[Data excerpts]
══════
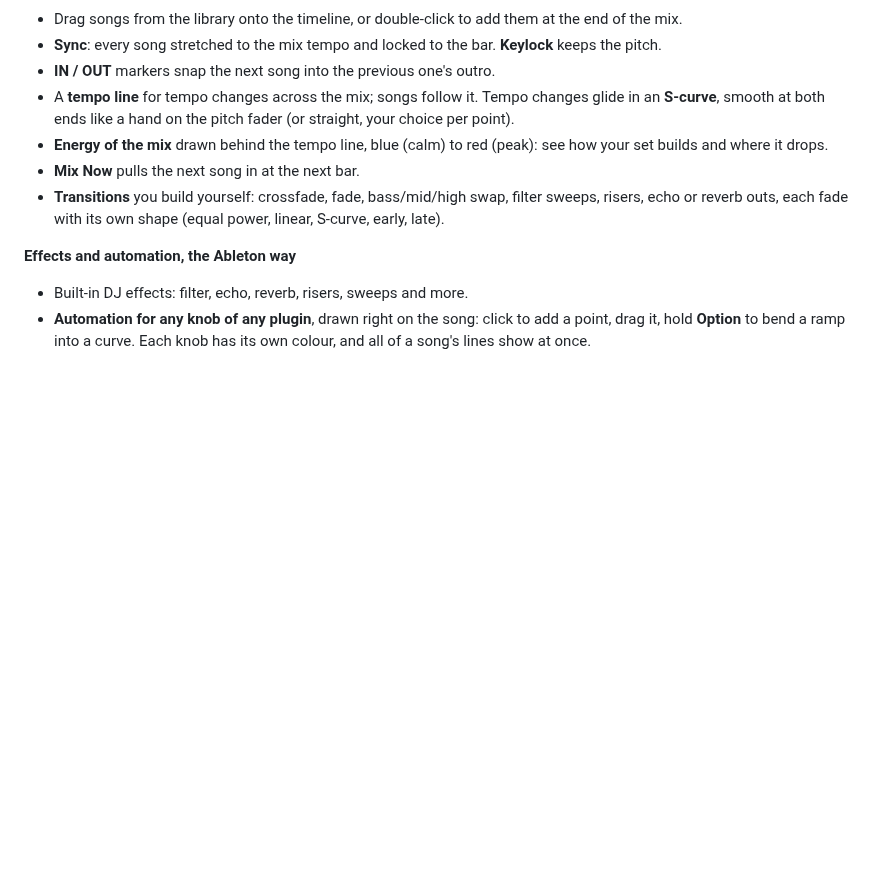
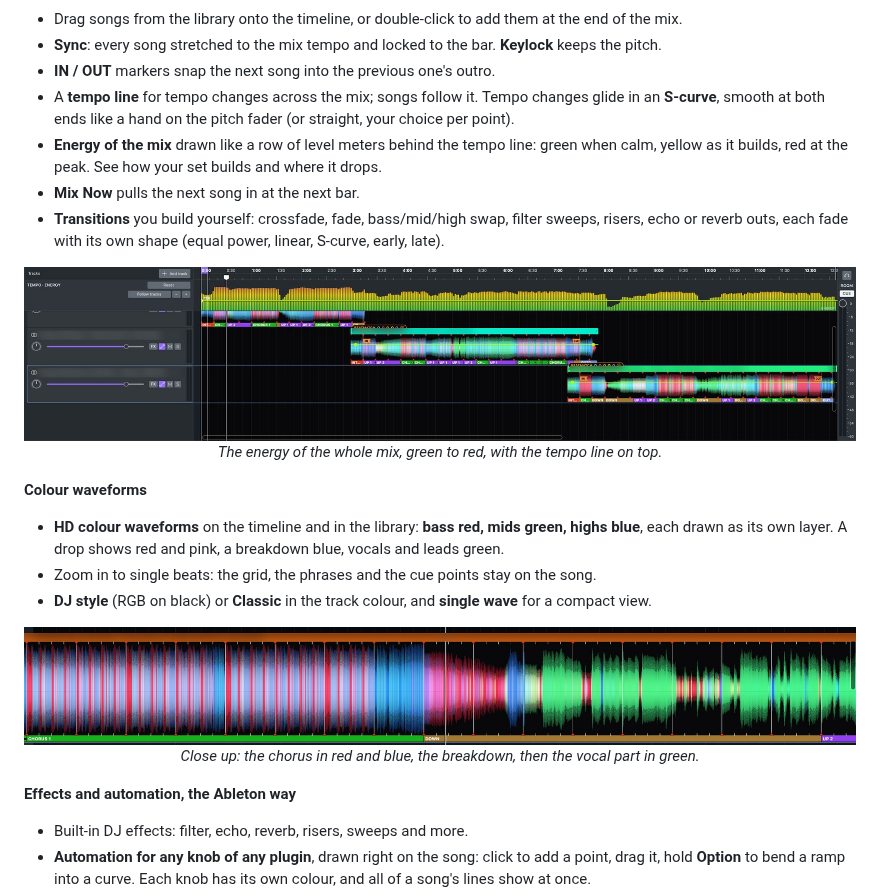
Before and after one commit to cristitm76/glidemix-releases, a Markdown page: README.md, the part around one of its changes. Rendered like a GitHub page; pictures changed too: assets/energy-view.jpg (added), assets/waveform-detail.jpg (added); blank space fills up the shorter version.

```diff
--- a/README.md
+++ b/README.md
@@ -61,9 +72,24 @@ beatmatches it, locks it to the bar and lines up its **IN** with the previous so
 - **Sync**: every song stretched to the mix tempo and locked to the bar. **Keylock** keeps the pitch.
 - **IN / OUT** markers snap the next song into the previous one's outro.
 - A **tempo line** for tempo changes across the mix; songs follow it. Tempo changes glide in an **S-curve**, smooth at both ends like a hand on the pitch fader (or straight, your choice per point).
-- **Energy of the mix** drawn behind the tempo line, blue (calm) to red (peak): see how your set builds and where it drops.
+- **Energy of the mix** drawn like a row of level meters behind the tempo line: green when calm, yellow as it builds, red at the peak. See how your set builds and where it drops.
 - **Mix Now** pulls the next song in at the next bar.
 - **Transitions** you build yourself: crossfade, fade, bass/mid/high swap, filter sweeps, risers, echo or reverb outs, each fade with its own shape (equal power, linear, S-curve, early, late).
+
+<p align="center">
+  <img src="assets/energy-view.jpg" alt="The energy of a GlideMix mix as level-meter bars above the songs, with the yellow tempo line on top" width="100%">
+  <br><i>The energy of the whole mix, green to red, with the tempo line on top.</i>
+</p>
+
+**Colour waveforms**
+- **HD colour waveforms** on the timeline and in the library: **bass red, mids green, highs blue**, each drawn as its own layer. A drop shows red and pink, a breakdown blue, vocals and leads green.
+- Zoom in to single beats: the grid, the phrases and the cue points stay on the song.
+- **DJ style** (RGB on black) or **Classic** in the track colour, and **single wave** for a compact view.
+
+<p align="center">
+  <img src="assets/waveform-detail.jpg" alt="A GlideMix colour waveform close up: kicks in red, a breakdown in blue, vocals in green, with phrases underneath" width="100%">
+  <br><i>Close up: the chorus in red and blue, the breakdown, then the vocal part in green.</i>
+</p>
 
 **Effects and automation, the Ableton way**
 - Built-in DJ effects: filter, echo, reverb, risers, sweeps and more.
```
Also changed, not shown: other parts of README.md (+20 -4 lines), assets/lib.jpg (deleted), assets/library-detail.jpg (added), assets/perform.jpg (added), assets/stream.jpg (added).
══════
What is the number of lines in these records that contain "where"? Reply with the number only.

Task result:
2